Source data:
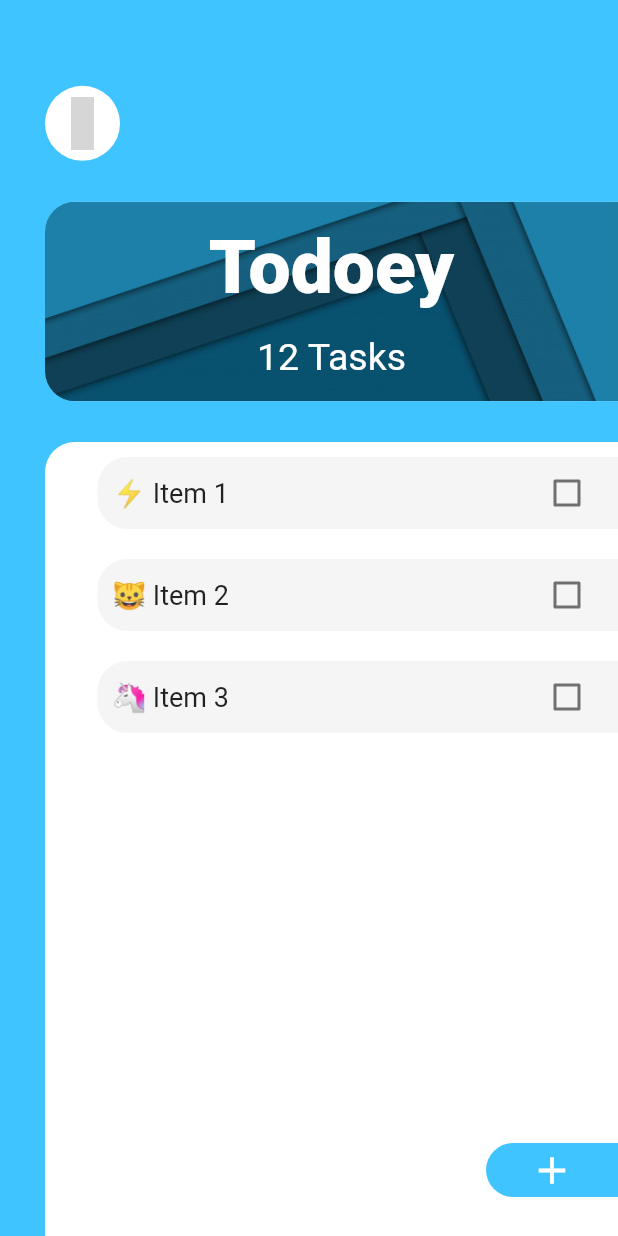
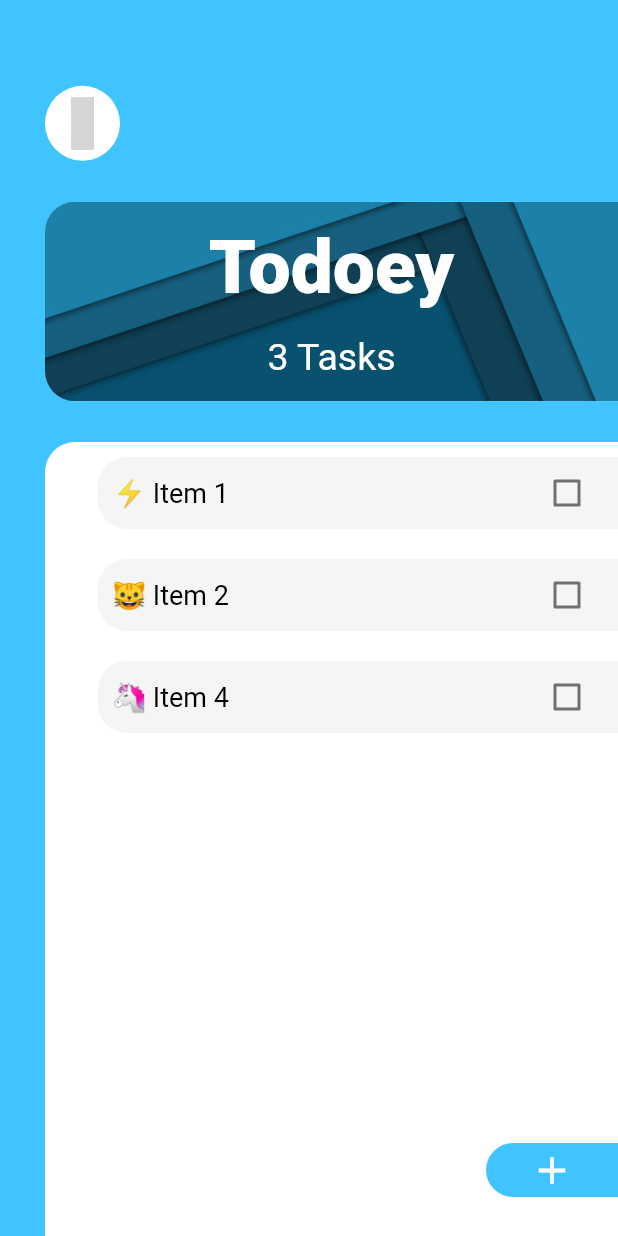
Before and after one commit to anup-a/Flutter-TODO-App, a Flutter app: the screen it shows after launch, on a phone screen of 412 x 824 dp. Run offline on Flutter 3.47's test engine with Material 2 defaults, Android fonts, the phone set to English and light mode, and no system bars; our stand-ins replace flutter_icons; grey boxes are pictures that could not be loaded.

Commit message:
updated UI + Provider States

```diff
--- a/lib/components/task_item.dart
+++ b/lib/components/task_item.dart
@@ -2,14 +2,19 @@ import 'package:flutter/material.dart';
 import 'package:theapp/constants.dart';
 
 class TaskItem extends StatelessWidget {
-  TaskItem({this.text, this.isComplete});
-  final text;
-  final isComplete;
+  TaskItem(
+      {this.text, this.isComplete, this.toggleTask, this.longPressCallBack});
+  final String text;
+  final bool isComplete;
+  final Function toggleTask;
+  final Function longPressCallBack;
 
   @override
   Widget build(BuildContext context) {
     return Padding(
       padding: const EdgeInsets.symmetric(vertical: 10.0),
+      child: GestureDetector(
+        onLongPress: longPressCallBack,
         child: Container(
           padding: EdgeInsets.symmetric(horizontal: 10.0, vertical: 0.0),
           decoration: BoxDecoration(
@@ -24,13 +29,17 @@ class TaskItem extends StatelessWidget {
             children: <Widget>[
               Text(
                 text,
-              style: kTaskStyle,
+                style: kTaskStyle.copyWith(
+                  decoration: isComplete ? TextDecoration.lineThrough : null,
+                  color: isComplete ? Colors.grey : Colors.black,
+                ),
               ),
               Checkbox(
-              value: false,
-              onChanged: (value) {},
+                value: isComplete,
+                onChanged: toggleTask,
               )
             ],
+          ),
         ),
       ),
     );
--- a/lib/components/task_list_view.dart
+++ b/lib/components/task_list_view.dart
@@ -1,32 +1,45 @@
 import 'package:flutter/material.dart';
+import 'package:provider/provider.dart';
+import 'package:theapp/models/task_data.dart';
 import './task_item.dart';
+import 'package:theapp/models/tasks.dart';
 
-class TaskListView extends StatelessWidget {
-  TaskListView({this.tasksList});
-  final tasksList;
-  List<TaskItem> taskitemList = [];
-  List<TaskItem> generateItems() {
-    tasksList.forEach((task) {
-      taskitemList.add(
-        TaskItem(
-          text: task['text'],
-          isComplete: task['isComplete'],
-        ),
-      );
-    });
-    return taskitemList;
+class TaskListView extends StatefulWidget {
+  TaskListView({this.taskitemList});
+  final taskitemList;
+
+  @override
+  _TaskListViewState createState() => _TaskListViewState();
 }
 
+class _TaskListViewState extends State<TaskListView> {
   @override
   Widget build(BuildContext context) {
+    return Consumer<TaskData>(
+      builder: (context, taskData, child) {
         return Padding(
           padding: const EdgeInsets.only(
             left: 35.0,
           ),
-      child: ListView(
-        // crossAxisAlignment: CrossAxisAlignment.start,
-        children: generateItems(),
+          child: ListView.builder(
+            itemBuilder: (context, index) {
+              return TaskItem(
+                text: taskData.tasks[index].title,
+                isComplete: taskData.tasks[index].isComplete,
+                toggleTask: (checkboxState) {
+                  Provider.of<TaskData>(context, listen: false)
+                      .toggleTask(taskData.tasks[index]);
+                },
+                longPressCallBack: () {
+                  Provider.of<TaskData>(context, listen: false)
+                      .deleteTask(taskData.tasks[index]);
+                },
+              );
+            },
+            itemCount: taskData.taskLength(),
           ),
+        );
+      },
     );
   }
 }
--- a/lib/main.dart
+++ b/lib/main.dart
@@ -1,5 +1,7 @@
 import 'package:flutter/material.dart';
+import 'package:theapp/models/task_data.dart';
 import 'package:theapp/screens/tasks_screen.dart';
+import 'package:provider/provider.dart';
 
 void main() {
   runApp(MyApp());
@@ -8,9 +10,12 @@ void main() {
 class MyApp extends StatelessWidget {
   @override
   Widget build(BuildContext context) {
-    return MaterialApp(
-      debugShowCheckedModeBanner: false,
-      home: TasksScreen(),
+    return ChangeNotifierProvider(
+      create: (context) => TaskData(),
+      child: MaterialApp(
+        debugShowCheckedModeBanner: false,
+        home: TasksScreen(),
+      ),
     );
   }
 }
--- /dev/null
+++ b/lib/models/task_data.dart
@@ -0,0 +1,30 @@
+import 'package:flutter/cupertino.dart';
+import 'tasks.dart';
+
+class TaskData extends ChangeNotifier {
+  List<Task> tasks = [
+    Task(title: "⚡ Item 1", isComplete: false),
+    Task(title: "🐱‍ Item 2", isComplete: false),
+    Task(title: "🦄 Item 4", isComplete: false),
+  ];
+
+  int taskLength() {
+    return tasks.length;
+  }
+
+  void addTask(String taskTitle) {
+    final Task task = Task(title: taskTitle, isComplete: false);
+    tasks.add(task);
+    notifyListeners();
+  }
+
+  void toggleTask(Task task) {
+    task.toggleComplete();
+    notifyListeners();
+  }
+
+  void deleteTask(Task task) {
+    tasks.remove(task);
+    notifyListeners();
+  }
+}
--- /dev/null
+++ b/lib/models/tasks.dart
@@ -0,0 +1,10 @@
+class Task {
+  String title;
+  bool isComplete;
+
+  Task({this.title, this.isComplete});
+
+  void toggleComplete() {
+    isComplete = !isComplete;
+  }
+}
--- a/lib/screens/tasks_screen.dart
+++ b/lib/screens/tasks_screen.dart
@@ -1,17 +1,19 @@
 import 'package:flutter/material.dart';
 import 'package:flutter_icons/flutter_icons.dart';
+import 'package:provider/provider.dart';
 import 'package:theapp/components/add_task_screen.dart';
 import 'package:theapp/constants.dart';
 import 'package:theapp/components/custom_button.dart';
 import 'package:theapp/components/task_list_view.dart';
+import 'package:theapp/models/task_data.dart';
+import 'package:theapp/models/tasks.dart';
 
-class TasksScreen extends StatelessWidget {
-  final tasksList = [
-    {"text": "⚡ Item 1", "isComplete": false},
-    {"text": "🐱‍ Item 2", "isComplete": false},
-    {"text": "🦄 Item 3", "isComplete": false},
-  ];
+class TasksScreen extends StatefulWidget {
+  @override
+  _TasksScreenState createState() => _TasksScreenState();
+}
 
+class _TasksScreenState extends State<TasksScreen> {
   @override
   Widget build(BuildContext context) {
     return Scaffold(
@@ -70,7 +72,7 @@ class TasksScreen extends StatelessWidget {
                             height: 15.0,
                           ),
                           Text(
-                            '12 Tasks',
+                            '${Provider.of<TaskData>(context).taskLength()} Tasks',
                             style: kSubStyle,
                           ),
                         ],
@@ -93,9 +95,7 @@ class TasksScreen extends StatelessWidget {
                     mainAxisAlignment: MainAxisAlignment.spaceBetween,
                     children: <Widget>[
                       Expanded(
-                        child: TaskListView(
-                          tasksList: tasksList,
-                        ),
+                        child: TaskListView(),
                       ),
                       Row(
                         mainAxisAlignment: MainAxisAlignment.end,
@@ -123,7 +123,8 @@ class TasksScreen extends StatelessWidget {
                                         child: AddTaskScreen(),
                                       ),
                                     );
-                                    });
+                                  },
+                                );
                               },
                             ),
                           ),
--- a/pubspec.yaml
+++ b/pubspec.yaml
@@ -29,6 +29,7 @@ dependencies:
   # Use with the CupertinoIcons class for iOS style icons.
   cupertino_icons: ^0.1.3
   flutter_icons: ^1.1.0
+  provider: ^4.1.2
 
 dev_dependencies:
   flutter_test:
```
Also changed, not shown: lib/components/add_task_screen.dart (+11 -15 lines), pubspec.lock. Lines whose indentation alone changed are shown as unchanged.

Exercise:
The data must be printed exactly, image-free.

Result of the task:
Before and after one commit to anup-a/Flutter-TODO-App, a Flutter app: the screen it shows after launch, on a phone screen of 412 x 824 dp. Run offline on Flutter 3.47's test engine with Material 2 defaults, Android fonts, the phone set to English and light mode, and no system bars; our stand-ins replace flutter_icons; grey boxes are pictures that could not be loaded.

Commit message:
updated UI + Provider States

```diff
--- a/lib/components/task_item.dart
+++ b/lib/components/task_item.dart
@@ -2,14 +2,19 @@ import 'package:flutter/material.dart';
 import 'package:theapp/constants.dart';
 
 class TaskItem extends StatelessWidget {
-  TaskItem({this.text, this.isComplete});
-  final text;
-  final isComplete;
+  TaskItem(
+      {this.text, this.isComplete, this.toggleTask, this.longPressCallBack});
+  final String text;
+  final bool isComplete;
+  final Function toggleTask;
+  final Function longPressCallBack;
 
   @override
   Widget build(BuildContext context) {
     return Padding(
       padding: const EdgeInsets.symmetric(vertical: 10.0),
+      child: GestureDetector(
+        onLongPress: longPressCallBack,
         child: Container(
           padding: EdgeInsets.symmetric(horizontal: 10.0, vertical: 0.0),
           decoration: BoxDecoration(
@@ -24,13 +29,17 @@ class TaskItem extends StatelessWidget {
             children: <Widget>[
               Text(
                 text,
-              style: kTaskStyle,
+                style: kTaskStyle.copyWith(
+                  decoration: isComplete ? TextDecoration.lineThrough : null,
+                  color: isComplete ? Colors.grey : Colors.black,
+                ),
               ),
               Checkbox(
-              value: false,
-              onChanged: (value) {},
+                value: isComplete,
+                onChanged: toggleTask,
               )
             ],
+          ),
         ),
       ),
     );
--- a/lib/components/task_list_view.dart
+++ b/lib/components/task_list_view.dart
@@ -1,32 +1,45 @@
 import 'package:flutter/material.dart';
+import 'package:provider/provider.dart';
+import 'package:theapp/models/task_data.dart';
 import './task_item.dart';
+import 'package:theapp/models/tasks.dart';
 
-class TaskListView extends StatelessWidget {
-  TaskListView({this.tasksList});
-  final tasksList;
-  List<TaskItem> taskitemList = [];
-  List<TaskItem> generateItems() {
-    tasksList.forEach((task) {
-      taskitemList.add(
-        TaskItem(
-          text: task['text'],
-          isComplete: task['isComplete'],
-        ),
-      );
-    });
-    return taskitemList;
+class TaskListView extends StatefulWidget {
+  TaskListView({this.taskitemList});
+  final taskitemList;
+
+  @override
+  _TaskListViewState createState() => _TaskListViewState();
 }
 
+class _TaskListViewState extends State<TaskListView> {
   @override
   Widget build(BuildContext context) {
+    return Consumer<TaskData>(
+      builder: (context, taskData, child) {
         return Padding(
           padding: const EdgeInsets.only(
             left: 35.0,
           ),
-      child: ListView(
-        // crossAxisAlignment: CrossAxisAlignment.start,
-        children: generateItems(),
+          child: ListView.builder(
+            itemBuilder: (context, index) {
+              return TaskItem(
+                text: taskData.tasks[index].title,
+                isComplete: taskData.tasks[index].isComplete,
+                toggleTask: (checkboxState) {
+                  Provider.of<TaskData>(context, listen: false)
+                      .toggleTask(taskData.tasks[index]);
+                },
+                longPressCallBack: () {
+                  Provider.of<TaskData>(context, listen: false)
+                      .deleteTask(taskData.tasks[index]);
+                },
+              );
+            },
+            itemCount: taskData.taskLength(),
           ),
+        );
+      },
     );
   }
 }
--- a/lib/main.dart
+++ b/lib/main.dart
@@ -1,5 +1,7 @@
 import 'package:flutter/material.dart';
+import 'package:theapp/models/task_data.dart';
 import 'package:theapp/screens/tasks_screen.dart';
+import 'package:provider/provider.dart';
 
 void main() {
   runApp(MyApp());
@@ -8,9 +10,12 @@ void main() {
 class MyApp extends StatelessWidget {
   @override
   Widget build(BuildContext context) {
-    return MaterialApp(
-      debugShowCheckedModeBanner: false,
-      home: TasksScreen(),
+    return ChangeNotifierProvider(
+      create: (context) => TaskData(),
+      child: MaterialApp(
+        debugShowCheckedModeBanner: false,
+        home: TasksScreen(),
+      ),
     );
   }
 }
--- /dev/null
+++ b/lib/models/task_data.dart
@@ -0,0 +1,30 @@
+import 'package:flutter/cupertino.dart';
+import 'tasks.dart';
+
+class TaskData extends ChangeNotifier {
+  List<Task> tasks = [
+    Task(title: "⚡ Item 1", isComplete: false),
+    Task(title: "🐱‍ Item 2", isComplete: false),
+    Task(title: "🦄 Item 4", isComplete: false),
+  ];
+
+  int taskLength() {
+    return tasks.length;
+  }
+
+  void addTask(String taskTitle) {
+    final Task task = Task(title: taskTitle, isComplete: false);
+    tasks.add(task);
+    notifyListeners();
+  }
+
+  void toggleTask(Task task) {
+    task.toggleComplete();
+    notifyListeners();
+  }
+
+  void deleteTask(Task task) {
+    tasks.remove(task);
+    notifyListeners();
+  }
+}
--- /dev/null
+++ b/lib/models/tasks.dart
@@ -0,0 +1,10 @@
+class Task {
+  String title;
+  bool isComplete;
+
+  Task({this.title, this.isComplete});
+
+  void toggleComplete() {
+    isComplete = !isComplete;
+  }
+}
--- a/lib/screens/tasks_screen.dart
+++ b/lib/screens/tasks_screen.dart
@@ -1,17 +1,19 @@
 import 'package:flutter/material.dart';
 import 'package:flutter_icons/flutter_icons.dart';
+import 'package:provider/provider.dart';
 import 'package:theapp/components/add_task_screen.dart';
 import 'package:theapp/constants.dart';
 import 'package:theapp/components/custom_button.dart';
 import 'package:theapp/components/task_list_view.dart';
+import 'package:theapp/models/task_data.dart';
+import 'package:theapp/models/tasks.dart';
 
-class TasksScreen extends StatelessWidget {
-  final tasksList = [
-    {"text": "⚡ Item 1", "isComplete": false},
-    {"text": "🐱‍ Item 2", "isComplete": false},
-    {"text": "🦄 Item 3", "isComplete": false},
-  ];
+class TasksScreen extends StatefulWidget {
+  @override
+  _TasksScreenState createState() => _TasksScreenState();
+}
 
+class _TasksScreenState extends State<TasksScreen> {
   @override
   Widget build(BuildContext context) {
     return Scaffold(
@@ -70,7 +72,7 @@ class TasksScreen extends StatelessWidget {
                             height: 15.0,
                           ),
                           Text(
-                            '12 Tasks',
+                            '${Provider.of<TaskData>(context).taskLength()} Tasks',
                             style: kSubStyle,
                           ),
                         ],
@@ -93,9 +95,7 @@ class TasksScreen extends StatelessWidget {
                     mainAxisAlignment: MainAxisAlignment.spaceBetween,
                     children: <Widget>[
                       Expanded(
-                        child: TaskListView(
-                          tasksList: tasksList,
-                        ),
+                        child: TaskListView(),
                       ),
                       Row(
                         mainAxisAlignment: MainAxisAlignment.end,
@@ -123,7 +123,8 @@ class TasksScreen extends StatelessWidget {
                                         child: AddTaskScreen(),
                                       ),
                                     );
-                                    });
+                                  },
+                                );
                               },
                             ),
                           ),
--- a/pubspec.yaml
+++ b/pubspec.yaml
@@ -29,6 +29,7 @@ dependencies:
   # Use with the CupertinoIcons class for iOS style icons.
   cupertino_icons: ^0.1.3
   flutter_icons: ^1.1.0
+  provider: ^4.1.2
 
 dev_dependencies:
   flutter_test:
```
Also changed, not shown: lib/components/add_task_screen.dart (+11 -15 lines), pubspec.lock. Lines whose indentation alone changed are shown as unchanged.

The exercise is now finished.